▶ _Dataset_:
"""

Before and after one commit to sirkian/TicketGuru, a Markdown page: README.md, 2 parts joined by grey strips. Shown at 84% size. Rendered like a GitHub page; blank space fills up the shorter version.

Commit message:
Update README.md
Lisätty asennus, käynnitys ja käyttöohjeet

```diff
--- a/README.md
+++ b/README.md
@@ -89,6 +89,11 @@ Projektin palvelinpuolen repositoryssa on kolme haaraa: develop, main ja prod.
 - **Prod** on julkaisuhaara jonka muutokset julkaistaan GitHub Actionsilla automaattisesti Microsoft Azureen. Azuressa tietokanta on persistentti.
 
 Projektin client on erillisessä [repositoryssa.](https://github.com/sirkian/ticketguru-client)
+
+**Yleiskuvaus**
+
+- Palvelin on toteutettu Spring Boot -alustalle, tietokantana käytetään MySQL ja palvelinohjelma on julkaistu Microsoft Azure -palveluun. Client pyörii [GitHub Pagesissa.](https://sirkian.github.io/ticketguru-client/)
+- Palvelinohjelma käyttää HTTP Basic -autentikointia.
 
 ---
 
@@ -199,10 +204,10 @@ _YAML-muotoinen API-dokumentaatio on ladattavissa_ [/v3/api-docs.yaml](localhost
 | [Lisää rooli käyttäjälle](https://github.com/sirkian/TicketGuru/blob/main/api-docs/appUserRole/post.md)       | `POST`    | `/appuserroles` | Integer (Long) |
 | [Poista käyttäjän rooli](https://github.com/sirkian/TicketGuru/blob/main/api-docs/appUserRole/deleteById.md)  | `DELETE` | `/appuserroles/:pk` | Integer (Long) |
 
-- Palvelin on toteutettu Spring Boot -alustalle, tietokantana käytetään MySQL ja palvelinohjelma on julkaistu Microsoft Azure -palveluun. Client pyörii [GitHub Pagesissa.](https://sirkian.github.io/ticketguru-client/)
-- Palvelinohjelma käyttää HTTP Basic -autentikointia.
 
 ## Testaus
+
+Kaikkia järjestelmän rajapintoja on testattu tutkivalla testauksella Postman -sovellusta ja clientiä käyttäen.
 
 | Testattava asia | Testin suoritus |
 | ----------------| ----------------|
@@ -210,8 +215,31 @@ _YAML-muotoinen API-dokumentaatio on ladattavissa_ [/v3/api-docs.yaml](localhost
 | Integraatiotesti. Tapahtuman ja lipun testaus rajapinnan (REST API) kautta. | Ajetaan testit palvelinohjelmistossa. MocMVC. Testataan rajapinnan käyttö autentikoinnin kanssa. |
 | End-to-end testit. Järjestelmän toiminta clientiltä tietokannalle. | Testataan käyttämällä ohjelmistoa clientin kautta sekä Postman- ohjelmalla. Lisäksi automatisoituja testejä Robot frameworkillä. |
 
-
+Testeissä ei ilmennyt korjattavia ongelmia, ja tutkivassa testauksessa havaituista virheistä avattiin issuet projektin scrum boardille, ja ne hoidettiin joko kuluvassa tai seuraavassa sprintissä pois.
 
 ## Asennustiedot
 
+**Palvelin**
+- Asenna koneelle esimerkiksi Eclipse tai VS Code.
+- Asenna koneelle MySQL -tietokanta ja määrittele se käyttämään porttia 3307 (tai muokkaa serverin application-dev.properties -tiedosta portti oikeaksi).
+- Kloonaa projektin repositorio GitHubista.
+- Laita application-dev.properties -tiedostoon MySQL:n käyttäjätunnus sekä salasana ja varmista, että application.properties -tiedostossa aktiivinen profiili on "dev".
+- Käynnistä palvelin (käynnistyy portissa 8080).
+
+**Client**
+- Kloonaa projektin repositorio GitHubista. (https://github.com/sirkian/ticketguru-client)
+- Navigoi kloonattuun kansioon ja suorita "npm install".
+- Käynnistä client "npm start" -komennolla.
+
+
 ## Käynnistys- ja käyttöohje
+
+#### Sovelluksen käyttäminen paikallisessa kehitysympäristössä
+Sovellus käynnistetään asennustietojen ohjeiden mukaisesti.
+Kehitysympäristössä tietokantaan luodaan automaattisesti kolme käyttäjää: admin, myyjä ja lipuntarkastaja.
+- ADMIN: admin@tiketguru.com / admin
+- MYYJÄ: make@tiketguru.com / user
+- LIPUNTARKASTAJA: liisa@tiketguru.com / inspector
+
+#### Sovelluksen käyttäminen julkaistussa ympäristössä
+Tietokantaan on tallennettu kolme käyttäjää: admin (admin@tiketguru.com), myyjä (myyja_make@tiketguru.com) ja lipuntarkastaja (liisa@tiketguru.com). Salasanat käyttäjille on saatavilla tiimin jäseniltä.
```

"""

▶ _What is required_: In the data above, how many lines carry the string "käytetään"? Only the number should be given.

▶ _Result for this exercise_: 2